Season. A Letter to the Future, a new video game inspired by photography, is coming this fall on the PlayStation 4 and Playstation 5.
PlayStation shared the trailer for the game yesterday as part of its State of Play.
PlayStation states that Season: a Letter to the Future‘s gameplay focuses on exploring, recording and meeting people as well as unraveling the world around them.
Your camera can capture everything you see. Through directional sound recording, your microphone can record and playback any sound you hear. Estelle encourages you to reflect and inquire as you learn about your surroundings. This can spark thoughts and investigations. These recordings can be used to uncover answers for the future.
Estelle, the protagonist of this game, and her story are described as “No one has left in any generation, no one except Estelle.”
The trailer showed two core mechanics. One shows how the player can snap snapshots of everything, while the other shows how the microphone can be used to record any sounds, voices or music that the player may want as part of their journey.
PlayStation says that tools can help you uncover the layers beneath everything.
You can always get off your bike to grab a tool or a bag from your bag. Each layer captures a different layer: sounds and music; art and architecture; voices of old people; vanishing religious practices; traces of seasons past.
Video Games and Photography
A Nintendo game called Toem, released last year, was set in a stylized world. The player can take photos of any object they want while completing quests.

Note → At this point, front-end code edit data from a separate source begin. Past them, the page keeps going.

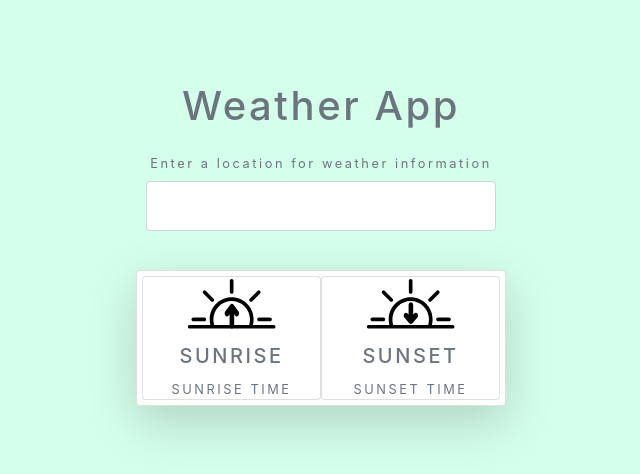
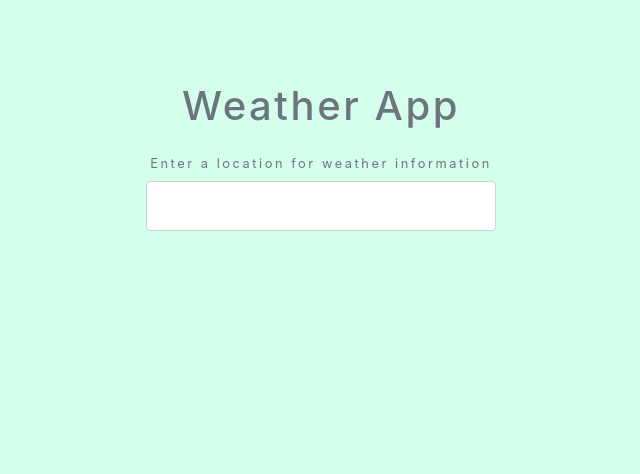
Before and after one commit to monicanq/weather-app, a plain HTML site: page index.html in a window 1280 px wide. Shown: the whole page, without its empty margins (319-959 px from the left). Drawn offline with nearby package versions, Linux system fonts and the light colour scheme.

Commit message:
fixed sunset sunrise visibility

```diff
--- a/index.html
+++ b/index.html
@@ -38,7 +38,7 @@
 
             </div>
         </div>
-        <div class="card shadow-lg rounded flex-row" id='daytime'>
+        <div class="cityinfo d-none card shadow-lg rounded flex-row" id='daytime'>
             <div class="time-card card shadow-md flex-sm-fill text-center text-muted text-uppercase">
                 <img class="card-img-top" src="./img/sunrise.svg" alt="Sunrise">
                 <h5 class="card-title">sunrise</h5>
```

Season is a more refined, grander experience, with rich colors and the addition sound of recording.
Last year, a PC game that simulates wildlife and nature photography was announced. However, a release date has yet to be confirmed.

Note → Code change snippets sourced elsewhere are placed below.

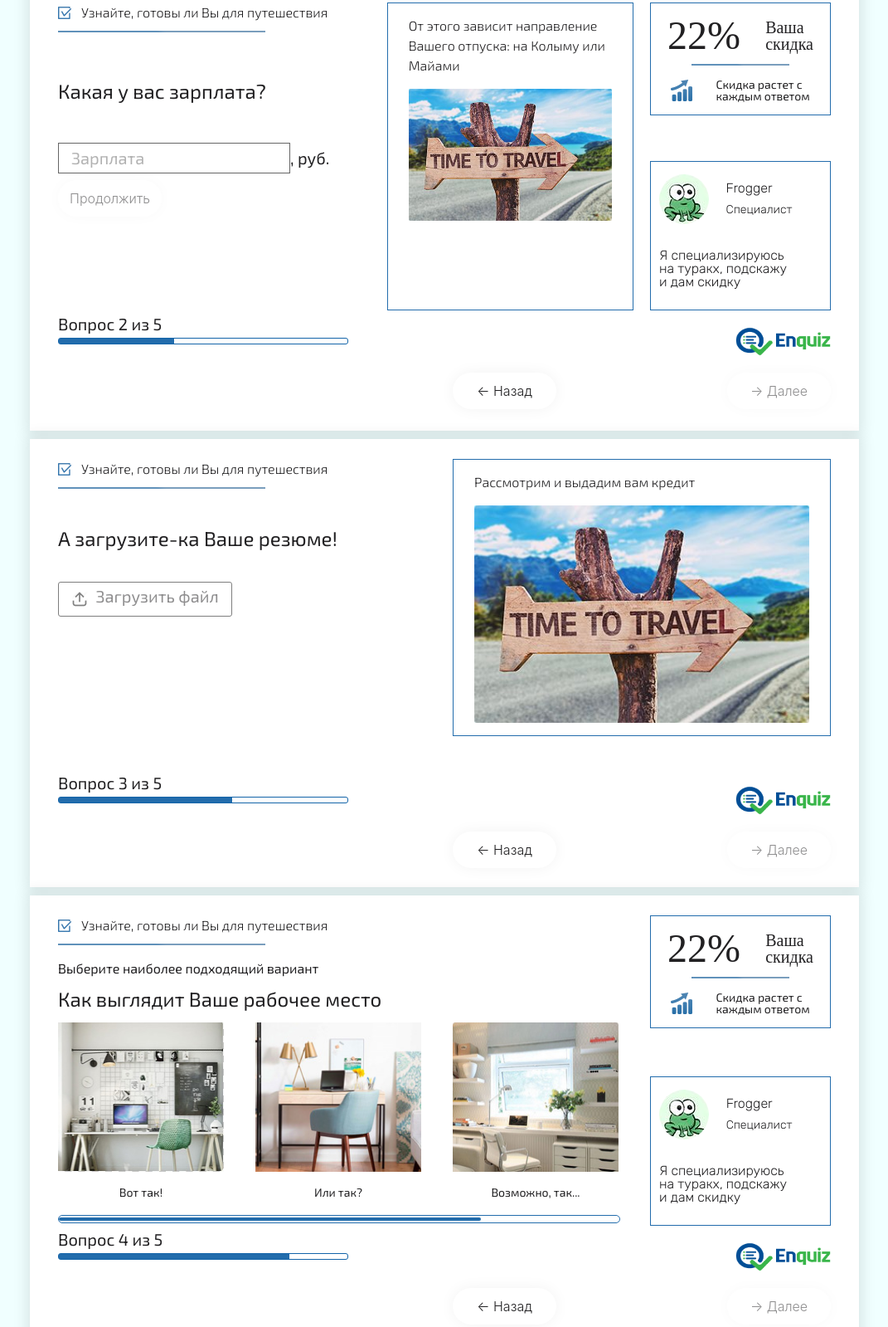
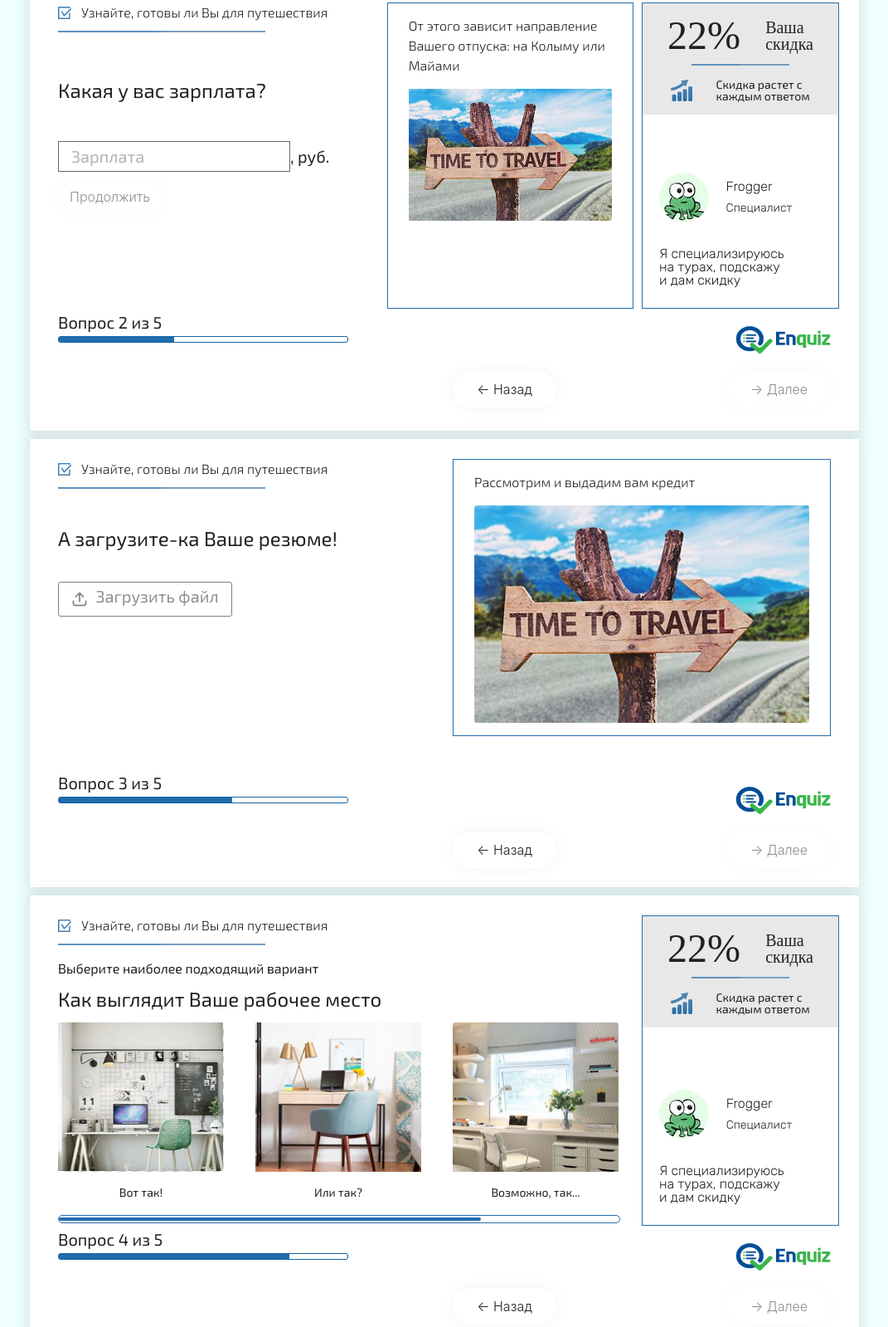
Before and after one commit to mderkach/Quiz, a plain HTML site: page index.html in a window 1280 px wide. Shown: the part 2181-3780 px from the top of the page at 83% size, without its empty margins (104-1175 px from the left). Drawn offline with Linux system fonts and the light colour scheme.

Commit message:
border fix 2

```diff
--- a/index.html
+++ b/index.html
@@ -159,7 +159,7 @@
                         </div>
                     </div>
                     <div class="w-100 d-lg-none"></div>
-                    <div class="column__right col-12 col-lg-3 col-md-12 d-flex flex-column justify-content-between">
+                    <div class="column__right border col-12 col-lg-3 col-md-12 d-flex flex-column justify-content-between">
                         <div class="discount__wrapper d-lg-block d-flex justify-content-between flex-wrap">
                             <p class="discount__heading  d-flex flex-wrap justify-content-around align-items-center">
                                 <span class="discount__counter">22%</span> Ваша<br>скидка
@@ -174,7 +174,7 @@
                                     <p class="specialist__role">Специалист</p>
                                 </div>
                             </div>
-                            <p class="specialist__description">Я специализируюсь <br> на туракх, подскажу <br> и дам скидку</p>
+                            <p class="specialist__description">Я специализируюсь <br> на турах, подскажу <br> и дам скидку</p>
                         </div>
 
                     </div>
@@ -335,7 +335,7 @@
                     </form>
                 </div>
                 <div class="w-100 d-lg-none"></div>
-                <div class="column__right col-12 col-lg-3 col-md-12 d-flex flex-column justify-content-between">
+                <div class="column__right border col-12 col-lg-3 col-md-12 d-flex flex-column justify-content-between">
                     <div class="discount__wrapper d-lg-block d-flex justify-content-between flex-wrap">
                         <p class="discount__heading  d-flex flex-wrap justify-content-around align-items-center">
                             <span class="discount__counter">22%</span> Ваша<br>скидка
@@ -350,7 +350,7 @@
                                 <p class="specialist__role">Специалист</p>
                             </div>
                         </div>
-                        <p class="specialist__description">Я специализируюсь <br> на туракх, подскажу <br> и дам скидку</p>
+                        <p class="specialist__description">Я специализируюсь <br> на турах, подскажу <br> и дам скидку</p>
                     </div>
 
                 </div>
--- a/sass/_media.sass
+++ b/sass/_media.sass
@@ -21,7 +21,7 @@
         margin-bottom: 40px
     .progressbar
         max-width: 100%
-    .discount__wrapper
+    .border/*.discount__wrapper*/
         margin-top: 20px
         //max-width: 445.5px
         //width: 100%
--- a/sass/main.sass
+++ b/sass/main.sass
@@ -314,8 +314,11 @@ input[name='workplace']
         height: 100%
 .progressbar__description
     margin-bottom: 0
-.hint__wrapper,.discount__wrapper,.specialist__wrapper
+.hint__wrapper/*,.discount__wrapper,.specialist__wrapper*/
     border: 1px solid $accent
+.border
+    border: 1px solid $accent
+    padding: 0
 .hint__wrapper
     padding: 15px 25px
     height: 100%
@@ -323,7 +326,9 @@ input[name='workplace']
         width: 100%
         max-height: 278px
 .discount__wrapper, .specialist__wrapper
-    padding: 15px 10px
+    padding: 15px 20px
+.discount__wrapper
+    background: #e8e8e8
 .discount__heading
     font-family: 'Rubick'
     font-weight: 300
```
Also changed, not shown: css/main.min.css.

Photo modes have been a popular feature in video games, even though they are not specifically about photography. Hideo Kojima is a well-known video game director who created titles such as Metal Gear Solid and Death Stranding. He said on Twitter that photo modes in video games help to improve the art of photography.